BNC trails are open; playground, buildings, & restrooms closed. See guidelines.
This detail from an 1893 topographical map by the U.S. Geological Survey shows the Canterbury Brook and wetland – the site of the future BNC – at the center, before the coming of the Boston State Hospital. Map reproduction courtesy U.S. Geological Survey.
By 1903, the date of this close-up map, the first buildings of what was then the city-run Boston Insane Hospital had been built. Notice that this map shows the brook on the site as slightly more straight than in the previous map; comparison to other maps and atlases of the time show this depiction to be more accurate. Map reproduction courtesy U.S. Geological Survey.
This 1946 map shows the many changes that took place on the site as the hospital (now under state control) expanded. Note in particular that the brook has been moved northward, and a road (later called Myerson Road) built from the main building area across the brook to the new American Legion Highway. Map reproduction courtesy U.S. Geological Survey.
An aerial photograph from 1925 shows some of the changes seen in the previous slide. The new course of the brook is in the upper left, while the faint diagonal just to the right of it still shows the old straight course; at the far left, Myerson Road runs from the buildings to the brook (American Legion Highway hasn’t been built yet). Note too that most of the wetland has been filled in for use as farmland. Photo reproduction courtesy Boston Public Library.
In this map from 1967, the contour lines around Myerson Road are wider than before, suggesting that the land on either side had been built up further. The big new building by the blue arrow, the Service Building, was built in the mid-1960s in place of the older structure shown in the 1946 map; notice how the contour lines now skirt the southern edge of that building, suggesting that the whole area had been slightly lowered and levelled to allow construction of such a large structure. Map reproduction courtesy U.S. Geological Survey.
This aerial photograph, also from 1967, shows the same changes mentioned in the last slide: the raising of the land around Myerson Road (upper middle of the photo), and the slight lowering and leveling of the land around the new Service Building (lower left side). Note also the return of the wetland at the top of the photo. Photo courtesy Massachusetts Archives.

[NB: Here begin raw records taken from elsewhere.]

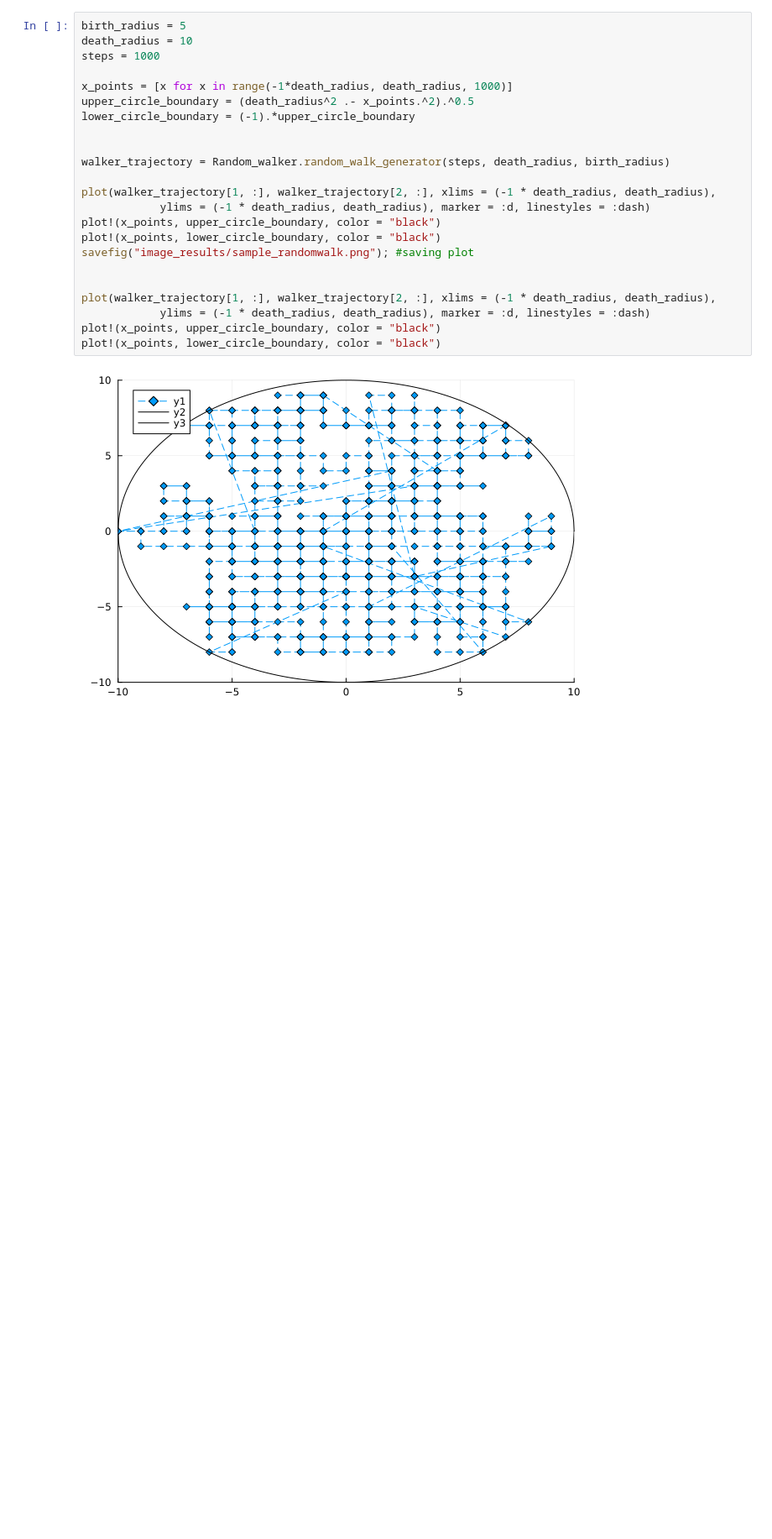
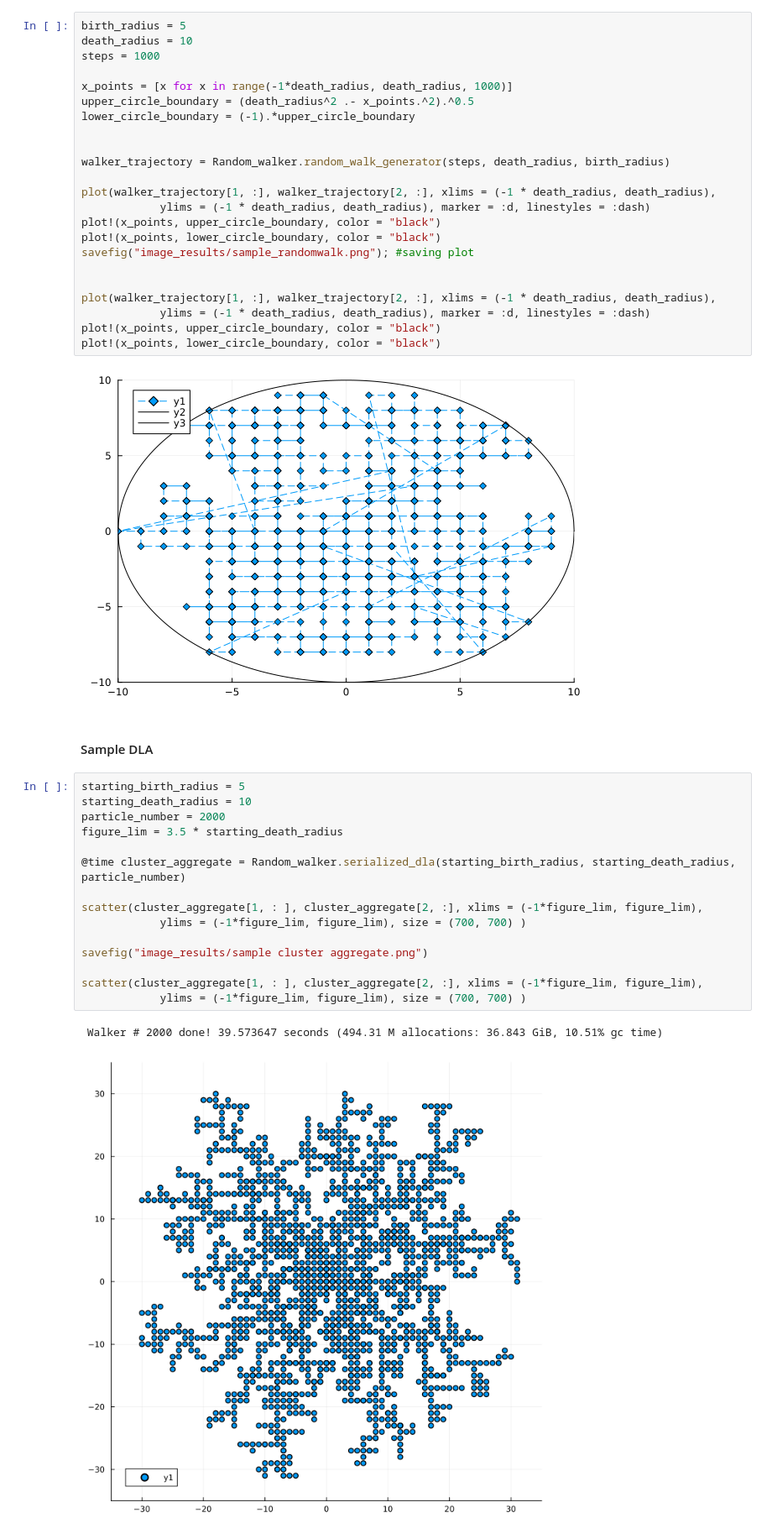
Before and after one commit to Treucyan/phy215-final, a Jupyter notebook: Julia_serialized_DLA/serialized_dla_notebook.ipynb, the cells around one changed output. Shown at 84% size. Saved outputs shown, nothing was run; the diff lists cells and outputs as text; blank space fills up the shorter version.

Commit message:
Module Changes: 1. Added a function for serialized dla
Notebook changes:
1. created a sample plot of the cluster created using the serialized dla function

```diff
--- a/Julia_serialized_DLA/serialized_dla_notebook.ipynb
+++ b/Julia_serialized_DLA/serialized_dla_notebook.ipynb
@@ -29,3 +30,23 @@ plot!(x_points, upper_circle_boundary, color = "black")
 plot!(x_points, lower_circle_boundary, color = "black")
 # %% [output]
 [figure]
+# %% [markdown]
+#### Sample DLA
+# %%
+starting_birth_radius = 5
+starting_death_radius = 10
+particle_number = 2000
+figure_lim = 3.5 * starting_death_radius
+
+@time cluster_aggregate = Random_walker.serialized_dla(starting_birth_radius, starting_death_radius, particle_number)
+
+scatter(cluster_aggregate[1, : ], cluster_aggregate[2, :], xlims = (-1*figure_lim, figure_lim),
+            ylims = (-1*figure_lim, figure_lim), size = (700, 700) )
+
+savefig("image_results/sample cluster aggregate.png")
+
+scatter(cluster_aggregate[1, : ], cluster_aggregate[2, :], xlims = (-1*figure_lim, figure_lim),
+            ylims = (-1*figure_lim, figure_lim), size = (700, 700) )
+# %% [output]
+ Walker # 2000 done! 39.573647 seconds (494.31 M allocations: 36.843 GiB, 10.51% gc time)
+[figure, added]
```
Also changed, not shown: parts of 2 cells of this notebook, 2 other files.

This aerial photograph from 2005, by MassGIS, shows the landscape today. Myerson Road is gone, but its old path is still evident, paralleled by the Snail Trail; just to the right of the Nature Center, the Nature Nook also sits on land that was raised to make the former roadbed. The Service Building too is gone, leaving the large level meadow that you pass on the drive into the sanctuary. Thus, these three features on the present BNC – Snail Trail, Nature Nook, and the large meadow – all stand on land that has been significantly changed over the past century! Image courtesy of The Boston Atlas/Boston Redevelopment Authority.